Furthermore, despite being exposed to more screen time than usual during lockdown, youngsters were observed to have gained more words than predicted during lockdown, compared to pre-pandemic levels. The increase in screen usage during lockdown was greater if the lockdown was longer, in families with fewer years of education, and in households whose parents reported using screens for longer periods of time themselves.
“Identifying the effects of parent-child interactions on the child’s vocabulary growth is a remarkable discovery, given that we measured changes in children’s vocabularies over an average of just over one month in our study,” says University of Oslo Professor Julien Mayor.

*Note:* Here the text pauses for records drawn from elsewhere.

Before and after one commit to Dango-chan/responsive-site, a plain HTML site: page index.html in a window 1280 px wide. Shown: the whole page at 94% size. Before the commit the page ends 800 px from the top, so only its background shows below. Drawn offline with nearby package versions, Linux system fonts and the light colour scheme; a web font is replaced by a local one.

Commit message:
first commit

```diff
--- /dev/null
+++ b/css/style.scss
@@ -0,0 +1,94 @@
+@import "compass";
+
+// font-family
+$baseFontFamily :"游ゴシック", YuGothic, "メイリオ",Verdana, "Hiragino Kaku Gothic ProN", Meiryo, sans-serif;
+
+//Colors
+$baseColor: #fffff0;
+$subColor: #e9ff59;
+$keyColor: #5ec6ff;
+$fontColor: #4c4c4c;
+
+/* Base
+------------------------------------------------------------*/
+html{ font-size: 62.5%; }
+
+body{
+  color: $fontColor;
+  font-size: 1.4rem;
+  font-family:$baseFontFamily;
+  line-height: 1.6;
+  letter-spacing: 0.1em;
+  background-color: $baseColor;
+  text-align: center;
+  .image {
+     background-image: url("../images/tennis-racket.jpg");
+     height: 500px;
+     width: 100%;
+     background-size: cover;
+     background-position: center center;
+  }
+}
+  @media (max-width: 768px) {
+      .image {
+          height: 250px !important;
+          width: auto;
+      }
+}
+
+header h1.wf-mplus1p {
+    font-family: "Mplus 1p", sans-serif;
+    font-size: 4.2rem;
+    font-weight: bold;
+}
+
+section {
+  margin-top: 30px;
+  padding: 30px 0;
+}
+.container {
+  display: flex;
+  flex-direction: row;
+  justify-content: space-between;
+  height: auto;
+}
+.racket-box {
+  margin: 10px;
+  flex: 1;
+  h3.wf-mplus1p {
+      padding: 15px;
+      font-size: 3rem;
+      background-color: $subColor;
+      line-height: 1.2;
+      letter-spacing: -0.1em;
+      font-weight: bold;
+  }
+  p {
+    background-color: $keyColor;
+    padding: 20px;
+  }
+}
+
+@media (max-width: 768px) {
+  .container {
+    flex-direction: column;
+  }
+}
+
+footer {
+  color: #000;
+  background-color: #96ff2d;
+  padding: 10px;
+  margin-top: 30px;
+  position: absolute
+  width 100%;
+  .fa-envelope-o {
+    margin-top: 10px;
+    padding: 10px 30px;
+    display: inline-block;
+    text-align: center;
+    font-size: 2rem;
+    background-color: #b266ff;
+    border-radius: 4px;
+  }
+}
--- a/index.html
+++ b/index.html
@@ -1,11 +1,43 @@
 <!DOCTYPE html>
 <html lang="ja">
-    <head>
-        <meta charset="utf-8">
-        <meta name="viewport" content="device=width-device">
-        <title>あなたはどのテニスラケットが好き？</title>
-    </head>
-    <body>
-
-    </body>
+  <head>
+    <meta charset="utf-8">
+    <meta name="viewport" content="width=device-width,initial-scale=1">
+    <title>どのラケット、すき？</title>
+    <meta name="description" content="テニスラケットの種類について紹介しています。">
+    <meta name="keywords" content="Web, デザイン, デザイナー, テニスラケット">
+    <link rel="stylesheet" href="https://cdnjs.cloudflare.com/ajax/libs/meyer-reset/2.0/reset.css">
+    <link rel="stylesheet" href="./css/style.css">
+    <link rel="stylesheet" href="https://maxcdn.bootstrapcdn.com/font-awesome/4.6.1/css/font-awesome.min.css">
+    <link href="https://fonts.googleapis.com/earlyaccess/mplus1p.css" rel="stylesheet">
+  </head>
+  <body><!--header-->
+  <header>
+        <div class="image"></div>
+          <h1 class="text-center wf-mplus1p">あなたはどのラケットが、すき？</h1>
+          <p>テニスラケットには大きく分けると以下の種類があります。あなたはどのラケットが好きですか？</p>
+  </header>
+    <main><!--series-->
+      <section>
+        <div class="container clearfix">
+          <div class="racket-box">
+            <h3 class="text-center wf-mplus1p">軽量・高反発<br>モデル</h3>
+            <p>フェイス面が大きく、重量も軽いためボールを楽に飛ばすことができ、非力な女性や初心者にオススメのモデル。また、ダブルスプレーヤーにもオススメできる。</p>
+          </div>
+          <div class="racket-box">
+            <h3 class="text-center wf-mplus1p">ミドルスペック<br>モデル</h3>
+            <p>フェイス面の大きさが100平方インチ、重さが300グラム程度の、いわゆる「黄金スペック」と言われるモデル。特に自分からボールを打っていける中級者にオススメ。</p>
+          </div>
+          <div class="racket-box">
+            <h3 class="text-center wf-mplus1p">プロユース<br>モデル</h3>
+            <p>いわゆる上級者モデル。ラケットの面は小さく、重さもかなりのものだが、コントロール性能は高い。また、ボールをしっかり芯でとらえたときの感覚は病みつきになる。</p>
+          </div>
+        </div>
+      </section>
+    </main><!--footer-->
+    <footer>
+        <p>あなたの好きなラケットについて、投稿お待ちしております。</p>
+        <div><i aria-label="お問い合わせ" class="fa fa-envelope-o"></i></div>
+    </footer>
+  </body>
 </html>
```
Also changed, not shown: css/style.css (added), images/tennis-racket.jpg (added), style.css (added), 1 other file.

“While this suggests that the relatively short isolation did not negatively impact language in young children,” says Associate Professor Natalia Kartushina of the University of Oslo, “we should be cautious in assuming this would apply during normal times or to longer lockdowns, given the extraordinary circumstances that children and their parents faced during this time.”
Indeed, the authors attribute increased screen time precisely to the unprecedented circumstances that families found themselves in during lockdown, including but not limited to the closure of day care centres, sport facilities and play groups for children.
“Many caregivers found themselves in the unusual position of caring for and entertaining their young infants at home all day, without resort to other activities and on top of their other responsibilities. Allowing your child more screen time is a sensible solution to this unprecedented circumstance, in which caregivers were juggling numerous duties — work meetings or chores that required concentration, as well as a tiny child who needed amusing. We’ve all done it when under lockdown “Professor Nivedita Mani of the University of Göttingen agrees.
As a result, the authors argue that it makes reasonable that even young children, who had no online schooling or attendance responsibilities, had more screen time during lockdown. Nonetheless, the authors find it comforting that, despite increased screen time during the lockdown, children acquired more vocabulary during the lockdown period in March 2020, compared to before the epidemic. This could be due to other activities that parents engaged in with their children during lockdown.